Molly S Swain
James (Jim) Brady was a Métis communist community organizer in Alberta and Saskatchewan through the mid-20 th century. He played an instrumental role in the creation of the Métis Association of Alberta and the Alberta Métis Settlements, and spent four decades organizing resource cooperatives in predominantly Indigenous communities in the northern prairies. Using the James Brady fonds, housed at the Glenbow Museum, archival materials from the Gabriel Dumont Institute, and the small body of
more » ... ary literature pertaining to Brady, I conduct a discourse analysis informed by Mary Jane McCallum's Indigenous right of reply, Chris Andersen's concept of density, and Kim TallBear's "standing with" methodology to approach Brady's life and work. My research outlines Brady's political vision: Métis socialist liberation in solidarity with the broader working class, and how his struggle to realize this vision through his work establishing the Settlements and resource cooperatives was sabotaged by the actions and policy decisions of the state at the provincial level. Rather than supporting self-determination, the capitalist Alberta and socialist Saskatchewan governments' actions undermined Métis political and economic success, and reinforced their marginalization.
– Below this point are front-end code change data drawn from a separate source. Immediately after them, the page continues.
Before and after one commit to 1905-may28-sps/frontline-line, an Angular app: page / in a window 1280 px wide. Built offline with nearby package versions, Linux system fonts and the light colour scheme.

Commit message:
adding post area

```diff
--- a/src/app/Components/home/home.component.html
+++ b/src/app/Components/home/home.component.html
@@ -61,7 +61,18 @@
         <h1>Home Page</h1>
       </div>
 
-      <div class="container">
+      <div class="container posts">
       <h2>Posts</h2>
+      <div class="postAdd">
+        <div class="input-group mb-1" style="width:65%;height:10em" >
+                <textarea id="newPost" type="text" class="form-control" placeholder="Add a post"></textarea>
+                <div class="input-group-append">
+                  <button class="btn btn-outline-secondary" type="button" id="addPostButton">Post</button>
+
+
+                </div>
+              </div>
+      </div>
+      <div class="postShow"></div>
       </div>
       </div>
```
Understanding Brady's life and work provides important lessons for contemporary Métis radicals on the need to orient our efforts away from state recognition and involvement to solidarity-based relational praxis. iii
doi:10.7939/r3s17t84f fatcat:qlv2rbdrpjbgxenrirucjzlowm